Last week I told you not to get your hopes up about the AMD teasers floating around. This week, I’m glad I said as much because news has come out about what AMD is supposed to be releasing. Actually, there are several somethings announced with an FX processor only being a tidbit of the new CPUs coming in Q3 of this year. Am I saying I’m glad because we were all going to be disappointed? On the contrary, I’m actually saying that I’m much happier today because it seems like AMD is finally living up to the teasers rather than building hype. Let’s look at the chips for the FM2+ socket. On the APU side, AMD is releasing the A10-7800, the A8-7600 and the A6-7400K. It’s pretty safe to say that these variants will most likely add more selection to the 7k series APU line up and not much else. The Athlon CPUs, on the other hand, might be offering some improvements. The Athlons feature the X4 860K, X4 840 and the X2 450. While info is limited, the flagship chip here will clock in at 3.7 GHz with a possible boost of 4.0 GHz and will also have a 2MB L2 cache at 95W TDP. What will be interesting to find out is if AMD “evolved” the architecture here. If you remember, the teaser talked about a hero evolving and regardless of the details, the new naming scheme would indicate that these chips have at least been optimized to increase performance. However, when I think of hero chips, budget CPUs aren’t the first thing to come to mind. Find...



A_Series_BE_Box

Another AMD Tease but Don’t Get Your Hopes Up
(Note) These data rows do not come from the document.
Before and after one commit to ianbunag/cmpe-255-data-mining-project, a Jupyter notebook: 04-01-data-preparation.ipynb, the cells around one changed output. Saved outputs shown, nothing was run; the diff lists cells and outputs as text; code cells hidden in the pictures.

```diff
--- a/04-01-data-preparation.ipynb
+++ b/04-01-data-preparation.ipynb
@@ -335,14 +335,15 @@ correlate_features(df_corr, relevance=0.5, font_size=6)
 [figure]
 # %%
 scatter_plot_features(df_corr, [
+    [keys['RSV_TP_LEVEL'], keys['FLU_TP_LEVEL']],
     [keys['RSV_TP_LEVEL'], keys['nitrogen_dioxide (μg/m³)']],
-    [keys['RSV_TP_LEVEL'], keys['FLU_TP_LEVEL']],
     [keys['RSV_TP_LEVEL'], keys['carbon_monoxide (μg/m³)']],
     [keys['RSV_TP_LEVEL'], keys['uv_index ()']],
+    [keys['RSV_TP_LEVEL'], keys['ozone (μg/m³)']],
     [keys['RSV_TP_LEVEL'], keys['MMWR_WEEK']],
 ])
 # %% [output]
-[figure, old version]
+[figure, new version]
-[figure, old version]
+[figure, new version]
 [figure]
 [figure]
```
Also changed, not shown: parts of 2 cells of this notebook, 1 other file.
AMD teases are starting to become a bit of a joke. The last exciting release from them (for CPU enthusiasts) was the FX-8350. The chip made some good improvements on the previous Zambezi architecture, but after that things went downhill. Of course the FX-9590 was nothing more than a factory overclocked 8350. AMD announced they were done with the FX lineup. They refused to adopt Steamroller to the FX series. They announced FX but then said it wouldn’t come out til 2016 and finally, they teased an FX chip that was just a 9590 with a new liquid cooler even though they knew that AMD fans are wanting a new FX chip. So when AMD releases a video that says “Core is Back,” you can probably understand why we need to be slightly skeptical. With absolutely no official info, all we know is that there is an A series logo and a possible promotion image that shows 12 cores. At this point, the A series logo seems to negate the possibility of an FX refresh. If that’s the case, then it seems pretty confusing to put this much hype into an APU. While APUs can fill a very appropriate computing niche, they usually don’t make up the kind of material that deserves major hype build up. Enthusiasts would want to see something big so that should leave two options here. Either this is going to be a type of high end APU aimed more at the enthusiasts market, or this is a marketing gimmick to try and pick up sales for something that may not deserve it. This brings us to the ...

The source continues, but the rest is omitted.